[Structured diff data]
=====

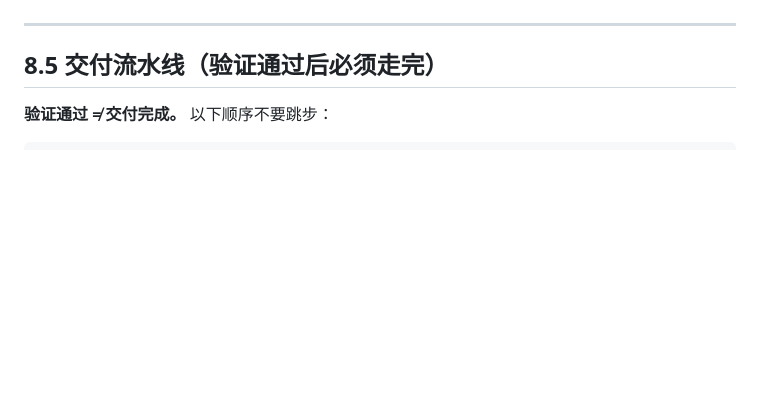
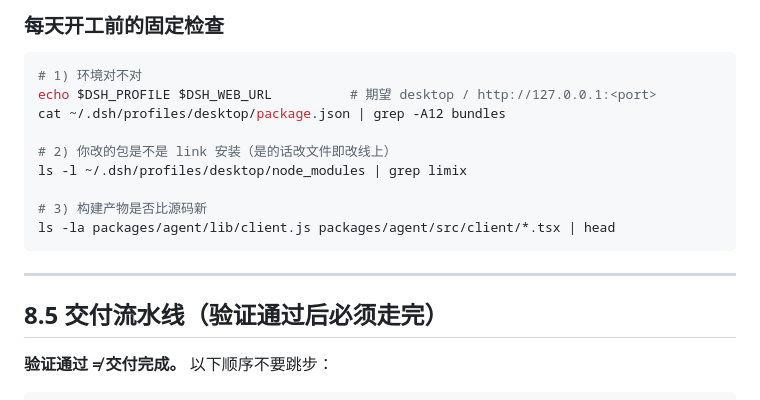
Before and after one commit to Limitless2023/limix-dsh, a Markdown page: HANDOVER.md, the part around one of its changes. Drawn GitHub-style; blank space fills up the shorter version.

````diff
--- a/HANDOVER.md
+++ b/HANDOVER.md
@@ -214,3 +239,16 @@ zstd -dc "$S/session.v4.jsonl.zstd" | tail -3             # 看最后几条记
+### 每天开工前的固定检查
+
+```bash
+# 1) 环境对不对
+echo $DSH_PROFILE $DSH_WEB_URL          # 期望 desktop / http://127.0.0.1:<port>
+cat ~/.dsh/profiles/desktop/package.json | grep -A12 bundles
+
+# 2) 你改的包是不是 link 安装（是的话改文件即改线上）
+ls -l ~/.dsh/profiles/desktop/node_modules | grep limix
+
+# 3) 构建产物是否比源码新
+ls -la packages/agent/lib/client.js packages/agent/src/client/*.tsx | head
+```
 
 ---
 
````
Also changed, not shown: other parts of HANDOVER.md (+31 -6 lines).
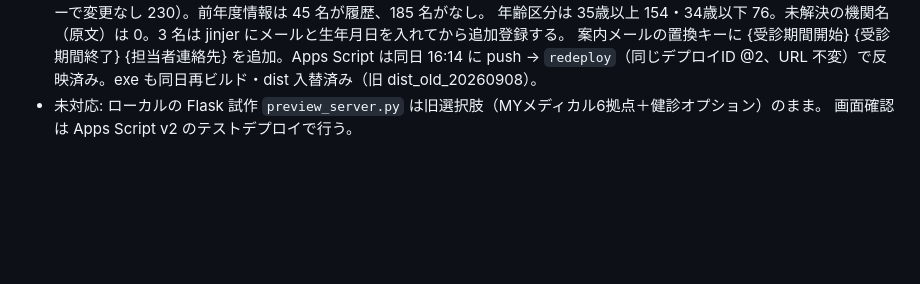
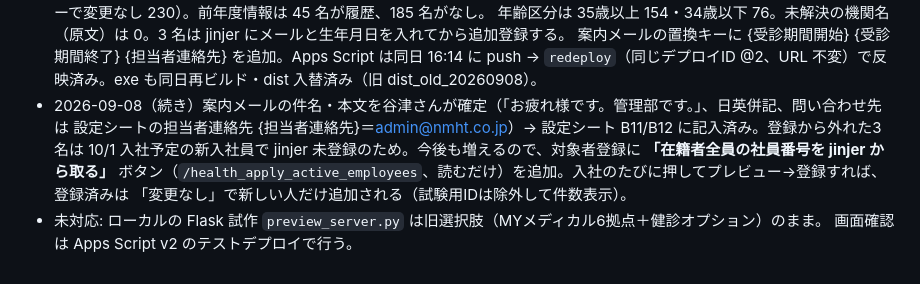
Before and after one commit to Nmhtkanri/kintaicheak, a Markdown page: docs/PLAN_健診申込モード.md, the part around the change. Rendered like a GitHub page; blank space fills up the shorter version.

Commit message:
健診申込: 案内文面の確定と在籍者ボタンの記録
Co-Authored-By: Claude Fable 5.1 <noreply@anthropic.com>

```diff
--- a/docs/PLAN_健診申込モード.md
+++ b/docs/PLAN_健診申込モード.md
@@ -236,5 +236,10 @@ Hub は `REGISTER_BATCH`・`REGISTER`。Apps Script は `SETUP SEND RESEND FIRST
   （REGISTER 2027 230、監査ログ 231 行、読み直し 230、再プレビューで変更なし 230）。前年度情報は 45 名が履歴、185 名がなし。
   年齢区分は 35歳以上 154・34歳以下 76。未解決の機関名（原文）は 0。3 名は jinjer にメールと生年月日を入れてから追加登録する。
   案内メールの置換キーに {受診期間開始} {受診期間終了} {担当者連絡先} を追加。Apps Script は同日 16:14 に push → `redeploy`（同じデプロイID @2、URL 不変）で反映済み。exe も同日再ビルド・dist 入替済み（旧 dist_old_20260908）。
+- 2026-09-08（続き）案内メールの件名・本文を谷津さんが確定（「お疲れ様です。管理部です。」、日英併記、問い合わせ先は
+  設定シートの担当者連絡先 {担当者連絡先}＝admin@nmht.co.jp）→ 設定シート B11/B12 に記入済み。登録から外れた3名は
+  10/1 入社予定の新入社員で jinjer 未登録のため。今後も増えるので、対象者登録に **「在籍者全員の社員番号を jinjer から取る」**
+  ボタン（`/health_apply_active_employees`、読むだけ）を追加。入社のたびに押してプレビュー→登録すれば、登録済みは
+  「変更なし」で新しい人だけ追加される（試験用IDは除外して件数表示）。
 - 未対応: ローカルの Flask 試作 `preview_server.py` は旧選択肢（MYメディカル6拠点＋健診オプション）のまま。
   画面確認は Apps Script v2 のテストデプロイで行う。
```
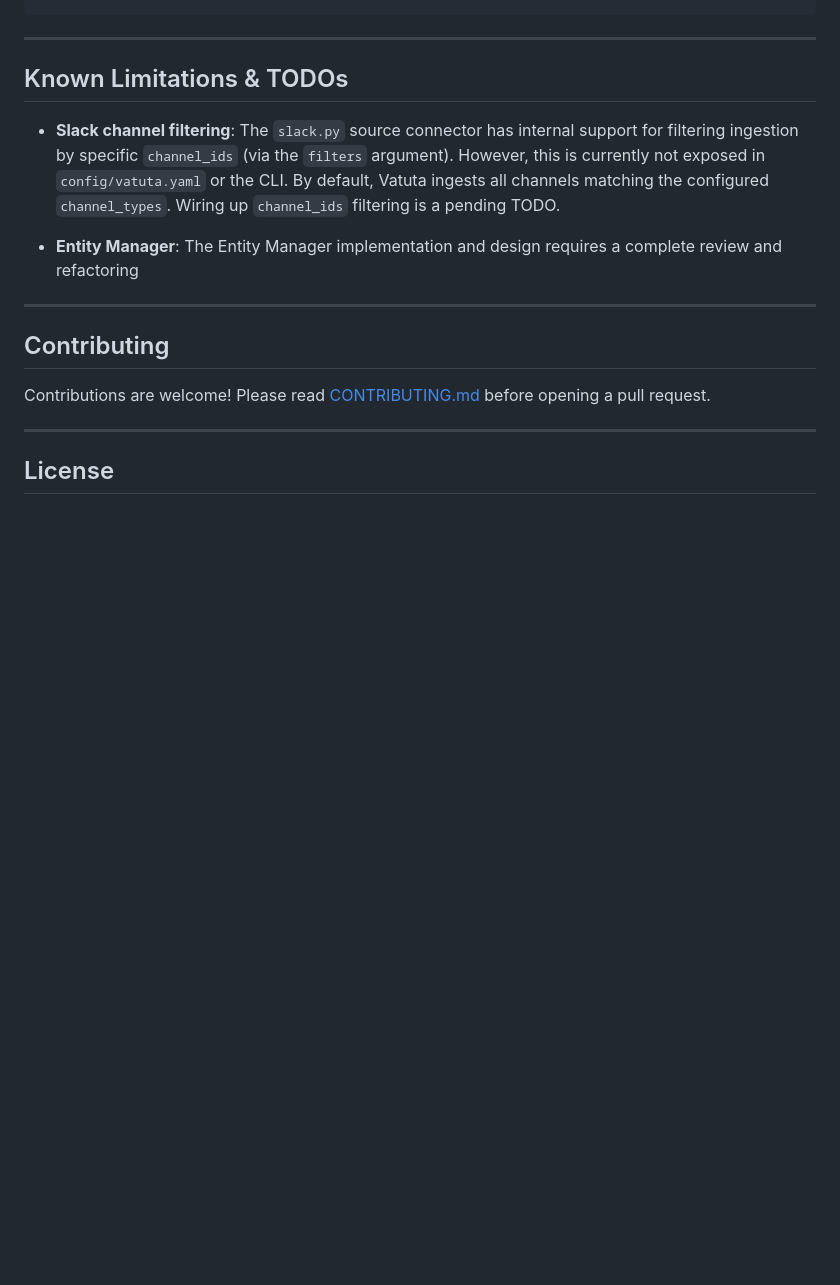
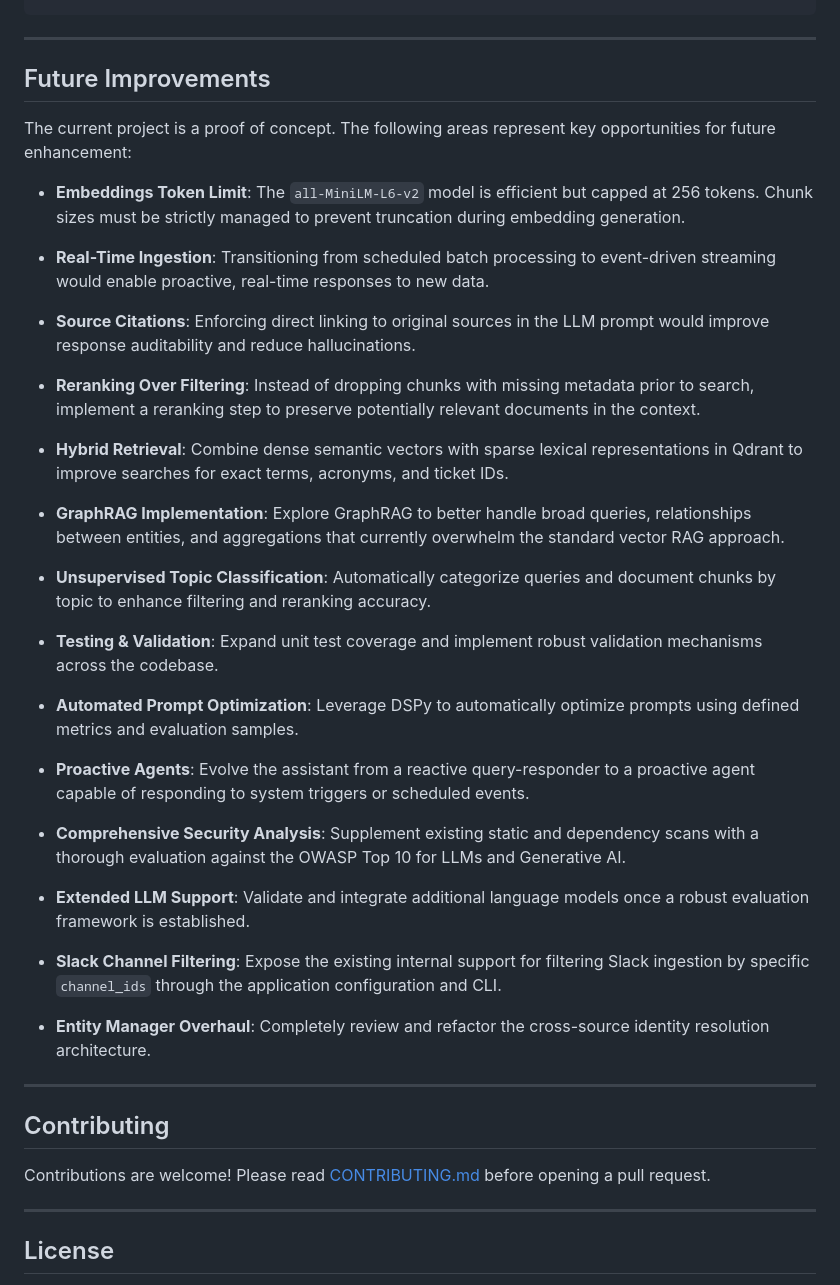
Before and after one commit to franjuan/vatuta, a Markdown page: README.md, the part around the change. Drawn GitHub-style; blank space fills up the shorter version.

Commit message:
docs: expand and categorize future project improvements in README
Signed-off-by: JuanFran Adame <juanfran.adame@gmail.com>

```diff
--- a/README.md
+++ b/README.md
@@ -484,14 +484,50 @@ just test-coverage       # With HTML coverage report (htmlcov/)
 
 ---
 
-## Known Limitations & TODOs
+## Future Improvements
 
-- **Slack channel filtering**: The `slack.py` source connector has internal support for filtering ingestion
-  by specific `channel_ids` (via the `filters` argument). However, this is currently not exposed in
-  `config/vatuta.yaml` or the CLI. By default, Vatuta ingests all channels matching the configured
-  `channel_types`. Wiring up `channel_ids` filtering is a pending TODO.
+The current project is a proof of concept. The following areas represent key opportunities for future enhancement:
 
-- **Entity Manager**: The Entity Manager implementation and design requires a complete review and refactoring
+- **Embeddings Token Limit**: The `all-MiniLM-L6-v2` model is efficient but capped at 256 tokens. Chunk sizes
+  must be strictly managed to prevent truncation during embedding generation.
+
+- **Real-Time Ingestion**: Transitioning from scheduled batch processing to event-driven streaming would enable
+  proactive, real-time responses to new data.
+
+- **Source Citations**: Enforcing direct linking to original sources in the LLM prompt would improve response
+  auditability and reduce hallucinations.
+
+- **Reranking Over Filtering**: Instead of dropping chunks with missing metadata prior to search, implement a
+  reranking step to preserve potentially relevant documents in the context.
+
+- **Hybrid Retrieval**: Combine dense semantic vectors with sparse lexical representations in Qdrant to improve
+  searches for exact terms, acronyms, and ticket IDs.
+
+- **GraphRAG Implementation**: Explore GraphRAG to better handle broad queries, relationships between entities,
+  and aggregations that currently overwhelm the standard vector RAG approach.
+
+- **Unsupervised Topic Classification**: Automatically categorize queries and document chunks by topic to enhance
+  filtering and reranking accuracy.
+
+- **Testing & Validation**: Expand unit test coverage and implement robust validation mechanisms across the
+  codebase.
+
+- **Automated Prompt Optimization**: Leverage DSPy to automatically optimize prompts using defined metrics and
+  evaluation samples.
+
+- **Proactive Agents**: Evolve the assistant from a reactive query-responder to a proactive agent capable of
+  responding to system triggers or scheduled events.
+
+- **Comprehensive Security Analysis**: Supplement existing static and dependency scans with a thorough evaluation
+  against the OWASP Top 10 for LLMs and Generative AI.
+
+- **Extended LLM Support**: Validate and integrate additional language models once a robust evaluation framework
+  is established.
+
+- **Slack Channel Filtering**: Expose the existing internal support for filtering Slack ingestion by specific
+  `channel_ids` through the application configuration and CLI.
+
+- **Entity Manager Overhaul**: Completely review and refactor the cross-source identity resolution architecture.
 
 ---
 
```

=====

*Exercise objective*
When a line in the records above contains the word "proactive", copy it.

*Task response*
+  proactive, real-time responses to new data.
+- **Proactive Agents**: Evolve the assistant from a reactive query-responder to a proactive agent capable of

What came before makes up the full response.